When making repairs to a gravel driveway, the last three inches of the pothole should be filled up with gravel that matches the color and texture of the rest of the driveway. The material should be mounded until it rises just above the surface of the driveway. Then, rake to make it blend in with the rest of the driveway surface.

Step 3 - Compact the Patch

The final step is to compact the dirt or gravel down still more. The fastest and easiest way to accomplish that is simply to run the wheels of your car up and down over the repaired spot a few times. A few runs are usually sufficient to seal the pothole.

Repeat the above steps for any other potholes you may have, and be sure to watch for the occurrence of new holes. Watch for areas of poor drainage after a rain, and take the steps necessary to improve drainage in that area. Addressing the reasons for pothole formation is critical to keeping the driveway in tip-top shape.

For proper drainage, it is best that the driveway have a crown in its middle, at least one inch for each four feet of width. If this is not possible, an alternative is to design the driveway so that it slopes mildly in the direction the water drains.

Fixing Gravel and Dirt Driveway Potholes FAQ

What can I use to fill potholes in my gravel driveway?

Potholes can be filled with any number of materials to fill and smooth the hole, making driveways safer to use. Concrete, gravel, asphalt and pavers are all effective solutions for filling potholes.

How do you fill holes in a dirt driveway?

To fill potholes in a dirt driveway, start by filling most of the hole up with coarse gravel. Tamp this down to compact it and then cover the hole with dirt.

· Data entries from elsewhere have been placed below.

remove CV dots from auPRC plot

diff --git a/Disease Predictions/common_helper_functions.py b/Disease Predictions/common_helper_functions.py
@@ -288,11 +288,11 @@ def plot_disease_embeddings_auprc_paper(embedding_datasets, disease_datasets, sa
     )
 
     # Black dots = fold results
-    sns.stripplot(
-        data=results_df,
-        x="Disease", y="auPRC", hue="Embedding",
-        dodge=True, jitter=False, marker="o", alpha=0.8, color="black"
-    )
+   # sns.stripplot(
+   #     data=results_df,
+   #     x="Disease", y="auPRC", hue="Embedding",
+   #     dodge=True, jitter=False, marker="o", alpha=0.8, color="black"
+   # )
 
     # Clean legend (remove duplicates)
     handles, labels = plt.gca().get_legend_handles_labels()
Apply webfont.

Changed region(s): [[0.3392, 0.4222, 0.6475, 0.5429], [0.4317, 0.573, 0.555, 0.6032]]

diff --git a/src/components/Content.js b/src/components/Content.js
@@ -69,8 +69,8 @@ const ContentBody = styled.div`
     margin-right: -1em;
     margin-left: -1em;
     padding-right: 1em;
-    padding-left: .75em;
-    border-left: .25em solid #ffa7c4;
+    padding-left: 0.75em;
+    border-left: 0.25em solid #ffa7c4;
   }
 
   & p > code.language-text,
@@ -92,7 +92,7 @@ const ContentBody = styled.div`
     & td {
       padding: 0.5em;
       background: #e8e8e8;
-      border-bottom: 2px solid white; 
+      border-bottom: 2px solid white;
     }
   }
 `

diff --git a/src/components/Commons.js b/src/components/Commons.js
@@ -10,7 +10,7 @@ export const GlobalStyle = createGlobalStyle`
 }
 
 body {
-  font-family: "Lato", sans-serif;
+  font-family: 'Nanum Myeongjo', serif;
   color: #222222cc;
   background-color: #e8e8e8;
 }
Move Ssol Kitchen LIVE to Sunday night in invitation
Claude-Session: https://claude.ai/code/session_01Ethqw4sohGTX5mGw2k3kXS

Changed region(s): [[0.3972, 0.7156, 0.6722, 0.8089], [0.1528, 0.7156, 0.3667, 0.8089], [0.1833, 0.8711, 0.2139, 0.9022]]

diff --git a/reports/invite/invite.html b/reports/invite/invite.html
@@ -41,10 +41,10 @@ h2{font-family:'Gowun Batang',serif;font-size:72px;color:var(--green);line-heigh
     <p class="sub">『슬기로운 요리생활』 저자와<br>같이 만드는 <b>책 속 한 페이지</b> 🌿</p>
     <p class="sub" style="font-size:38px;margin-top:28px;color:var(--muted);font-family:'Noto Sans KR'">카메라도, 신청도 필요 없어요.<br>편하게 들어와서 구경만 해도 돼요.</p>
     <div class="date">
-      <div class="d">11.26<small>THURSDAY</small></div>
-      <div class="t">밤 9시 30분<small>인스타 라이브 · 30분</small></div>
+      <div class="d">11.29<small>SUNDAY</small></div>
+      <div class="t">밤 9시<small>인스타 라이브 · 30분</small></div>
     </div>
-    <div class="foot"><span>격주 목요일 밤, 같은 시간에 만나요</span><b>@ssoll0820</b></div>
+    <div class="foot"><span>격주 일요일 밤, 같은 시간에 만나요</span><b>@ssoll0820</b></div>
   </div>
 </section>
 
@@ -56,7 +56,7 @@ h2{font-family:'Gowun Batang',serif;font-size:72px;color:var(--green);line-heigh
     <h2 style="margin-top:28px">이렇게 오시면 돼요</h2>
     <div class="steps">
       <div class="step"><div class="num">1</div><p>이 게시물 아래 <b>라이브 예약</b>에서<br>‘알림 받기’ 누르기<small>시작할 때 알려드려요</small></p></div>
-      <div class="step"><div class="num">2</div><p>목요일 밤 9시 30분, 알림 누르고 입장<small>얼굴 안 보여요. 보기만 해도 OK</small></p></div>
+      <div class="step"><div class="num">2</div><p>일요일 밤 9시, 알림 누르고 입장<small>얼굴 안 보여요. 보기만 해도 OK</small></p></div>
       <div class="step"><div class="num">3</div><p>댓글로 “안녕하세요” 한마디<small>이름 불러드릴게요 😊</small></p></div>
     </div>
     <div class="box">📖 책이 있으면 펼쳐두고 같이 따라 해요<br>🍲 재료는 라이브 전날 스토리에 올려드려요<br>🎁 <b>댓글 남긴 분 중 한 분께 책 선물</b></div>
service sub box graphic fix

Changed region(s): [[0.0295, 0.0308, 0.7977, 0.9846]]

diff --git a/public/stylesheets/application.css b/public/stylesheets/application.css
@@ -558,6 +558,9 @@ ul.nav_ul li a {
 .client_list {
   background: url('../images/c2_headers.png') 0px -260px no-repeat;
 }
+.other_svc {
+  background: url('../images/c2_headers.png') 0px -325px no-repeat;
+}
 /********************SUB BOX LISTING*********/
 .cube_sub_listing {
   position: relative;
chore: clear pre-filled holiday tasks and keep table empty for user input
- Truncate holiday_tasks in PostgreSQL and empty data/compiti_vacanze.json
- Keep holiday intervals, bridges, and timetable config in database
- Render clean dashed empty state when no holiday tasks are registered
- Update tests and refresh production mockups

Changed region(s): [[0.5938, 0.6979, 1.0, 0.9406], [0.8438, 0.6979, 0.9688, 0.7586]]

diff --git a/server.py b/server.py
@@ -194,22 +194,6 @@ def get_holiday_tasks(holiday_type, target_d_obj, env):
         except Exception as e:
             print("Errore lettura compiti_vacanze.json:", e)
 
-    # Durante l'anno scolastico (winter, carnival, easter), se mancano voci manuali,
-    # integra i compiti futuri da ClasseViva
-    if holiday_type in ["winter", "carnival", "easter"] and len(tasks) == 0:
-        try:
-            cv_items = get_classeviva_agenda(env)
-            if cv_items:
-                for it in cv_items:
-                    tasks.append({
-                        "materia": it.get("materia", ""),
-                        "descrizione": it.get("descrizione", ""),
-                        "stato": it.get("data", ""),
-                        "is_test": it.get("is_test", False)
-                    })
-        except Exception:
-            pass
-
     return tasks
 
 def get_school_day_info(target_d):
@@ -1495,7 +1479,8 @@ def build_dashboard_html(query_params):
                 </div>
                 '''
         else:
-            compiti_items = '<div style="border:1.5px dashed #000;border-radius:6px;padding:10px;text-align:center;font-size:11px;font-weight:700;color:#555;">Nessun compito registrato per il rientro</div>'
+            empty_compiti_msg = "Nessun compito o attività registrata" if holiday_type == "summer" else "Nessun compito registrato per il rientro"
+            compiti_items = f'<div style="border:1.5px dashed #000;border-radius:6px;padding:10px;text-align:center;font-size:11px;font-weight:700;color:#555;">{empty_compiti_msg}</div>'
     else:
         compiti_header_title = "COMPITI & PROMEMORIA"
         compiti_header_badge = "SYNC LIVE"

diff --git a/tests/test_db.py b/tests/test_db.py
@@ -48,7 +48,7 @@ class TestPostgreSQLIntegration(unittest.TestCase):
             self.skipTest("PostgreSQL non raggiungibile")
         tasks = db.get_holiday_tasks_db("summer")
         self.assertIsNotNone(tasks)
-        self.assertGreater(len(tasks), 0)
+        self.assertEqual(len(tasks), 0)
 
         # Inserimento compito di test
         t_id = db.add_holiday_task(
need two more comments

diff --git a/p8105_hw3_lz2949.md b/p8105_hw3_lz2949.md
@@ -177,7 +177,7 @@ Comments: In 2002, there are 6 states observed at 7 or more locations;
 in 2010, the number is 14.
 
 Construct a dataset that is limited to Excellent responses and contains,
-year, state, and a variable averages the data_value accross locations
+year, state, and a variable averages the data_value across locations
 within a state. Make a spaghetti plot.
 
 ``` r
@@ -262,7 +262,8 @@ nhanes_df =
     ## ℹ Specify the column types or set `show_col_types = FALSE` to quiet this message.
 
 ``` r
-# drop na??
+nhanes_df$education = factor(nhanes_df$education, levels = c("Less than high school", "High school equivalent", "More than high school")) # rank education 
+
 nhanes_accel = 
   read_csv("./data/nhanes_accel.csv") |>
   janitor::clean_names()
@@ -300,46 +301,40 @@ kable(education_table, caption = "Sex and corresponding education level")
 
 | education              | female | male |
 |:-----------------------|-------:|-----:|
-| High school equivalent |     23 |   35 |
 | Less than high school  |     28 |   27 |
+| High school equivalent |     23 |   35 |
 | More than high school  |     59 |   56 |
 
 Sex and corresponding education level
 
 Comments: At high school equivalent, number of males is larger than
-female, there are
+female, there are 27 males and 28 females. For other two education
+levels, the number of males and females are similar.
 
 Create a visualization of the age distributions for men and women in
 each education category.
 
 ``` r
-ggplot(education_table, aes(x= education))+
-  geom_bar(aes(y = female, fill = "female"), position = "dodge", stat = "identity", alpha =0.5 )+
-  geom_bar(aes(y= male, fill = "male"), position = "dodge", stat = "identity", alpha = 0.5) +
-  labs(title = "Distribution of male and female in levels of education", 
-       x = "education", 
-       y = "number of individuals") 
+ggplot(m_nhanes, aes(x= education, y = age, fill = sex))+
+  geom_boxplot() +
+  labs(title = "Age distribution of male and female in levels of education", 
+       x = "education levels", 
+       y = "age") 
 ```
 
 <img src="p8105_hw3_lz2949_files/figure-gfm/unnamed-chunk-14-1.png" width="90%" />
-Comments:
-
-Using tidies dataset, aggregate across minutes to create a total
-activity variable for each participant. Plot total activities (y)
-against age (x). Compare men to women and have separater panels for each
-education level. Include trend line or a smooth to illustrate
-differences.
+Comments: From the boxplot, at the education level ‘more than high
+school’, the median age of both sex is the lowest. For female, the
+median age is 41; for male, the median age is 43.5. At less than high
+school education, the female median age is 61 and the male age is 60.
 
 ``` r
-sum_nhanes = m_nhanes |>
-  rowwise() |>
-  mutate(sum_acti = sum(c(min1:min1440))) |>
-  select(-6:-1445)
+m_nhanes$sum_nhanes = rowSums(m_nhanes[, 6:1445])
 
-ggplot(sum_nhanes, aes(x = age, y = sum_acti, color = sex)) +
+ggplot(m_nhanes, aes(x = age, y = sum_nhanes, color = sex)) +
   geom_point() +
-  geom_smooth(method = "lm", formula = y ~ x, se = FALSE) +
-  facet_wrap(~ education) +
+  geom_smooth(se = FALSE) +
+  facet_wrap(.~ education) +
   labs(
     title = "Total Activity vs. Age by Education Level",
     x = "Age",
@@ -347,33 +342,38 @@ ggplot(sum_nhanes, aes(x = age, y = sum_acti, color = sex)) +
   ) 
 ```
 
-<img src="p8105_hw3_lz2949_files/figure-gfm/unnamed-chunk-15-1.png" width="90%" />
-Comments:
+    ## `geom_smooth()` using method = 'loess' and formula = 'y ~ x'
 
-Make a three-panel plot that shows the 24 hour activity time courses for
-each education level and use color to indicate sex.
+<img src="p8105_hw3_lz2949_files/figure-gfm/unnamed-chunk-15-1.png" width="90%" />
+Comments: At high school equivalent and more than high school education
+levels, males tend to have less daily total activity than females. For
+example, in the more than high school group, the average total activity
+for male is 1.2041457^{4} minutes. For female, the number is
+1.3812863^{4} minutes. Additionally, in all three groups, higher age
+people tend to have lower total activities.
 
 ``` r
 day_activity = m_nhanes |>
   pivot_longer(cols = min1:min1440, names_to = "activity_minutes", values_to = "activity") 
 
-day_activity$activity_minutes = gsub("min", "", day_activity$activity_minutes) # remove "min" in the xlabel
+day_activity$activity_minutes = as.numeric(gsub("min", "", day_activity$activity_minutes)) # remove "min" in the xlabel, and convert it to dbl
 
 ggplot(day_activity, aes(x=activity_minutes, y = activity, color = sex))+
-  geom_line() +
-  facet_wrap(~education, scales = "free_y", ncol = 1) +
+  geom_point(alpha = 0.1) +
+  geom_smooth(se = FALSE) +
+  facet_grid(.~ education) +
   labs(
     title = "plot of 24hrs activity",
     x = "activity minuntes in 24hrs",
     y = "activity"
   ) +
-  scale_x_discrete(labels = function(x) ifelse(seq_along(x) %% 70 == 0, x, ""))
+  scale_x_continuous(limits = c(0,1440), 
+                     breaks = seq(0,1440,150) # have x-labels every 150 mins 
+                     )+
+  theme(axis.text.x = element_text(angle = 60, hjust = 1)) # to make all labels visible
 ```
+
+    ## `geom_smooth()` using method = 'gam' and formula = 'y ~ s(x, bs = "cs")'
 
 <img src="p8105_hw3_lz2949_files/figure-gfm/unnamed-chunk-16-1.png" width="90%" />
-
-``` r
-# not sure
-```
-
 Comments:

Keep filling and add an extra three to four inches of dirt, because this will settle around the gravel. To smooth out the hole and make it level with the rest of the driveway, you will need to over-fill it with dirt so that as it settles, it will wind up being level with the driveway.

What is the best material to fill potholes?

Filling potholes is a necessity because leaving them untreated will not only make them bigger but could also cause damage to vehicles driving over the hole. In many cases, cold mix asphalt and quikcrete and highly effective for filling potholes.

In the case of gravel and dirt driveways, however, it is usually best to fill potholes with gravel. Potholes in dirt driveways should also be covered with a thick layer of dirt that will blend in and match the rest of the driveway.

Is it better to use sand or dirt to fill holes?

Both sand and dirt can be used to fill potholes but both have their own qualities and drawbacks. Sand drains far better than dirt and does not swell when wet.

However, sand is more expensive than dirt, which you can often find for free if you simply remove it from another area of your yard. Otherwise, you can buy a bag of dirt very affordably.

Is there a permanent solution for potholes?

Potholes are inevitable and there is no way to prevent them entirely. However, you can permanently fill and repair potholes to erase them entirely, rather than performing a quick patch job on them that is not likely to last beyond a single season.

If potholes are filled with material that is tamped down to be compact and then covered over with a material to match the rest of the driveway, this is a permanent repair. However, this does not mean that new potholes will not appear in the driveway in the future.